### Your objective
Each record needs to be echoed exactly; can you do that?

### Records supplied
● ● ● ● ●

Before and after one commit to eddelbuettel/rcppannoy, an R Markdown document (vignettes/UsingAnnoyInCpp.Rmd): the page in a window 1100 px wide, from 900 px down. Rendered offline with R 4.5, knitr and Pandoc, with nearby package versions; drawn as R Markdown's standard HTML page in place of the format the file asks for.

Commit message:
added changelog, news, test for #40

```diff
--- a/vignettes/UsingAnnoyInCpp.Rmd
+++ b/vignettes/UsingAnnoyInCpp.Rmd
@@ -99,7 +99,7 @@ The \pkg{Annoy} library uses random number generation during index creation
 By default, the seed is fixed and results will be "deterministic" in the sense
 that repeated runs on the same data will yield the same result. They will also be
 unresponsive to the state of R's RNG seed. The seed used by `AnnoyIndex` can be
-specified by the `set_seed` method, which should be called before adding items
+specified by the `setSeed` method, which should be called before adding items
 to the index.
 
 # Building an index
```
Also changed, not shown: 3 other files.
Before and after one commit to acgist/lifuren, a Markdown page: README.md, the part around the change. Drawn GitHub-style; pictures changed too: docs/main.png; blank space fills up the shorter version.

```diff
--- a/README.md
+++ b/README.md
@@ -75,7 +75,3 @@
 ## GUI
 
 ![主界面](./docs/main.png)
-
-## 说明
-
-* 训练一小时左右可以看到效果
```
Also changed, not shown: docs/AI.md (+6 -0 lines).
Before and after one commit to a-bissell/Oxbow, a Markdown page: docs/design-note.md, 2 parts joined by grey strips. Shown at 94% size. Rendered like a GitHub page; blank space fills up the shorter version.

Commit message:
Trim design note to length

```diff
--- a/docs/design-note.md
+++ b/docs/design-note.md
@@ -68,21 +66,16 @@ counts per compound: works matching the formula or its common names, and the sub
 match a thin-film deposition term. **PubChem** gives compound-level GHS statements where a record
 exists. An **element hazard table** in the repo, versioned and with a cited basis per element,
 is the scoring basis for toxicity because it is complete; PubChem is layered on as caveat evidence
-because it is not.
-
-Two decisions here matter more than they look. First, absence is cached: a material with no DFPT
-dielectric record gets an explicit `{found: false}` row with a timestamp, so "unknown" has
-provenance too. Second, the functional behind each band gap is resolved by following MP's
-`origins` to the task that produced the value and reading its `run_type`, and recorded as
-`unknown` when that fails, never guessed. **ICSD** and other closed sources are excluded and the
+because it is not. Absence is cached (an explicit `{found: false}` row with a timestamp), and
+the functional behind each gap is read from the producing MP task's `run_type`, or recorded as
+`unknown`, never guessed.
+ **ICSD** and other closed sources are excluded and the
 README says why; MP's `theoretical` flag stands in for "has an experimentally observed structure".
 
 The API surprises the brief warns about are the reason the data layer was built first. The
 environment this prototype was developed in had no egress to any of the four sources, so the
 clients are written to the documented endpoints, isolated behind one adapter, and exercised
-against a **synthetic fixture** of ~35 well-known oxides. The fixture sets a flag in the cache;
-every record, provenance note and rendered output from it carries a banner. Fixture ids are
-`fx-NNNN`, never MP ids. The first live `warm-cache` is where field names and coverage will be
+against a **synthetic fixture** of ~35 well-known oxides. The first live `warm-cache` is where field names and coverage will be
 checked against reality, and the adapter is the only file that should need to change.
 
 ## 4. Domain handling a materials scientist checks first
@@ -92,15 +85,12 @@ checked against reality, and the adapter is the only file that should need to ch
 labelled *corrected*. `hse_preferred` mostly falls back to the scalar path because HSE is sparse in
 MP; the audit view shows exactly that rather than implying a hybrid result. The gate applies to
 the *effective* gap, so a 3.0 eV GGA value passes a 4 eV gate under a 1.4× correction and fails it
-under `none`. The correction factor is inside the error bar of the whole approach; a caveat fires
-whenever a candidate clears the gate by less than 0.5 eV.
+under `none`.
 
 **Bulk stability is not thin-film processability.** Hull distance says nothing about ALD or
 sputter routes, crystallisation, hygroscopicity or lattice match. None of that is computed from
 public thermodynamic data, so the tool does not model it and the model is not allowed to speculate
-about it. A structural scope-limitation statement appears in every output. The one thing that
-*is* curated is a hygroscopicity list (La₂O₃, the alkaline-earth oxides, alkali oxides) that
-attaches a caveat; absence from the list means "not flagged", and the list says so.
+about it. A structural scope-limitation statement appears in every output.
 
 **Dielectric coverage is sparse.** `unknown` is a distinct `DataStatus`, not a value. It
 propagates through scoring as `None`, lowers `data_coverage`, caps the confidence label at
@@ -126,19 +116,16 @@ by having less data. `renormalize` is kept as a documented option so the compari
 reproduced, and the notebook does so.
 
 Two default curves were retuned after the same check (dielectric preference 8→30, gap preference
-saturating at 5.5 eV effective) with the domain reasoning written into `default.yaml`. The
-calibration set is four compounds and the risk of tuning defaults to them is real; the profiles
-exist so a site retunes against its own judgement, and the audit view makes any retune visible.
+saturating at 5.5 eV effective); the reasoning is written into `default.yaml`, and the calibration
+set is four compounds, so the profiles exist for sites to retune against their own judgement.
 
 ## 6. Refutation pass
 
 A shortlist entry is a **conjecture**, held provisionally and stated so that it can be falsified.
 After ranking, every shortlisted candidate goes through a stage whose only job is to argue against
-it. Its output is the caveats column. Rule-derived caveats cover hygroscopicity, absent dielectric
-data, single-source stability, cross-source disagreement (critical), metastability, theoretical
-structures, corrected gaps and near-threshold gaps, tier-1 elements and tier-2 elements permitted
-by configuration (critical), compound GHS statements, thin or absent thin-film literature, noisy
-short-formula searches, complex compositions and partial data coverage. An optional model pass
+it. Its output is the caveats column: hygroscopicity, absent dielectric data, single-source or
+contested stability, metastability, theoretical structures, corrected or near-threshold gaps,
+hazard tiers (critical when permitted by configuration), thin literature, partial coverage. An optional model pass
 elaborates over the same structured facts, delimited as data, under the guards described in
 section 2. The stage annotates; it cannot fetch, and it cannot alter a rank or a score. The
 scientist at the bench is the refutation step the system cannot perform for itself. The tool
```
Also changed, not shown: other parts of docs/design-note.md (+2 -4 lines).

● ● ● ● ●

### Answer for this exercise
Before and after one commit to eddelbuettel/rcppannoy, an R Markdown document (vignettes/UsingAnnoyInCpp.Rmd): the page in a window 1100 px wide, from 900 px down. Rendered offline with R 4.5, knitr and Pandoc, with nearby package versions; drawn as R Markdown's standard HTML page in place of the format the file asks for.

Commit message:
added changelog, news, test for #40

```diff
--- a/vignettes/UsingAnnoyInCpp.Rmd
+++ b/vignettes/UsingAnnoyInCpp.Rmd
@@ -99,7 +99,7 @@ The \pkg{Annoy} library uses random number generation during index creation
 By default, the seed is fixed and results will be "deterministic" in the sense
 that repeated runs on the same data will yield the same result. They will also be
 unresponsive to the state of R's RNG seed. The seed used by `AnnoyIndex` can be
-specified by the `set_seed` method, which should be called before adding items
+specified by the `setSeed` method, which should be called before adding items
 to the index.
 
 # Building an index
```
Also changed, not shown: 3 other files.
Before and after one commit to acgist/lifuren, a Markdown page: README.md, the part around the change. Drawn GitHub-style; pictures changed too: docs/main.png; blank space fills up the shorter version.

```diff
--- a/README.md
+++ b/README.md
@@ -75,7 +75,3 @@
 ## GUI
 
 ![主界面](./docs/main.png)
-
-## 说明
-
-* 训练一小时左右可以看到效果
```
Also changed, not shown: docs/AI.md (+6 -0 lines).
Before and after one commit to a-bissell/Oxbow, a Markdown page: docs/design-note.md, 2 parts joined by grey strips. Shown at 94% size. Rendered like a GitHub page; blank space fills up the shorter version.

Commit message:
Trim design note to length

```diff
--- a/docs/design-note.md
+++ b/docs/design-note.md
@@ -68,21 +66,16 @@ counts per compound: works matching the formula or its common names, and the sub
 match a thin-film deposition term. **PubChem** gives compound-level GHS statements where a record
 exists. An **element hazard table** in the repo, versioned and with a cited basis per element,
 is the scoring basis for toxicity because it is complete; PubChem is layered on as caveat evidence
-because it is not.
-
-Two decisions here matter more than they look. First, absence is cached: a material with no DFPT
-dielectric record gets an explicit `{found: false}` row with a timestamp, so "unknown" has
-provenance too. Second, the functional behind each band gap is resolved by following MP's
-`origins` to the task that produced the value and reading its `run_type`, and recorded as
-`unknown` when that fails, never guessed. **ICSD** and other closed sources are excluded and the
+because it is not. Absence is cached (an explicit `{found: false}` row with a timestamp), and
+the functional behind each gap is read from the producing MP task's `run_type`, or recorded as
+`unknown`, never guessed.
+ **ICSD** and other closed sources are excluded and the
 README says why; MP's `theoretical` flag stands in for "has an experimentally observed structure".
 
 The API surprises the brief warns about are the reason the data layer was built first. The
 environment this prototype was developed in had no egress to any of the four sources, so the
 clients are written to the documented endpoints, isolated behind one adapter, and exercised
-against a **synthetic fixture** of ~35 well-known oxides. The fixture sets a flag in the cache;
-every record, provenance note and rendered output from it carries a banner. Fixture ids are
-`fx-NNNN`, never MP ids. The first live `warm-cache` is where field names and coverage will be
+against a **synthetic fixture** of ~35 well-known oxides. The first live `warm-cache` is where field names and coverage will be
 checked against reality, and the adapter is the only file that should need to change.
 
 ## 4. Domain handling a materials scientist checks first
@@ -92,15 +85,12 @@ checked against reality, and the adapter is the only file that should need to ch
 labelled *corrected*. `hse_preferred` mostly falls back to the scalar path because HSE is sparse in
 MP; the audit view shows exactly that rather than implying a hybrid result. The gate applies to
 the *effective* gap, so a 3.0 eV GGA value passes a 4 eV gate under a 1.4× correction and fails it
-under `none`. The correction factor is inside the error bar of the whole approach; a caveat fires
-whenever a candidate clears the gate by less than 0.5 eV.
+under `none`.
 
 **Bulk stability is not thin-film processability.** Hull distance says nothing about ALD or
 sputter routes, crystallisation, hygroscopicity or lattice match. None of that is computed from
 public thermodynamic data, so the tool does not model it and the model is not allowed to speculate
-about it. A structural scope-limitation statement appears in every output. The one thing that
-*is* curated is a hygroscopicity list (La₂O₃, the alkaline-earth oxides, alkali oxides) that
-attaches a caveat; absence from the list means "not flagged", and the list says so.
+about it. A structural scope-limitation statement appears in every output.
 
 **Dielectric coverage is sparse.** `unknown` is a distinct `DataStatus`, not a value. It
 propagates through scoring as `None`, lowers `data_coverage`, caps the confidence label at
@@ -126,19 +116,16 @@ by having less data. `renormalize` is kept as a documented option so the compari
 reproduced, and the notebook does so.
 
 Two default curves were retuned after the same check (dielectric preference 8→30, gap preference
-saturating at 5.5 eV effective) with the domain reasoning written into `default.yaml`. The
-calibration set is four compounds and the risk of tuning defaults to them is real; the profiles
-exist so a site retunes against its own judgement, and the audit view makes any retune visible.
+saturating at 5.5 eV effective); the reasoning is written into `default.yaml`, and the calibration
+set is four compounds, so the profiles exist for sites to retune against their own judgement.
 
 ## 6. Refutation pass
 
 A shortlist entry is a **conjecture**, held provisionally and stated so that it can be falsified.
 After ranking, every shortlisted candidate goes through a stage whose only job is to argue against
-it. Its output is the caveats column. Rule-derived caveats cover hygroscopicity, absent dielectric
-data, single-source stability, cross-source disagreement (critical), metastability, theoretical
-structures, corrected gaps and near-threshold gaps, tier-1 elements and tier-2 elements permitted
-by configuration (critical), compound GHS statements, thin or absent thin-film literature, noisy
-short-formula searches, complex compositions and partial data coverage. An optional model pass
+it. Its output is the caveats column: hygroscopicity, absent dielectric data, single-source or
+contested stability, metastability, theoretical structures, corrected or near-threshold gaps,
+hazard tiers (critical when permitted by configuration), thin literature, partial coverage. An optional model pass
 elaborates over the same structured facts, delimited as data, under the guards described in
 section 2. The stage annotates; it cannot fetch, and it cannot alter a rank or a score. The
 scientist at the bench is the refutation step the system cannot perform for itself. The tool
```
Also changed, not shown: other parts of docs/design-note.md (+2 -4 lines).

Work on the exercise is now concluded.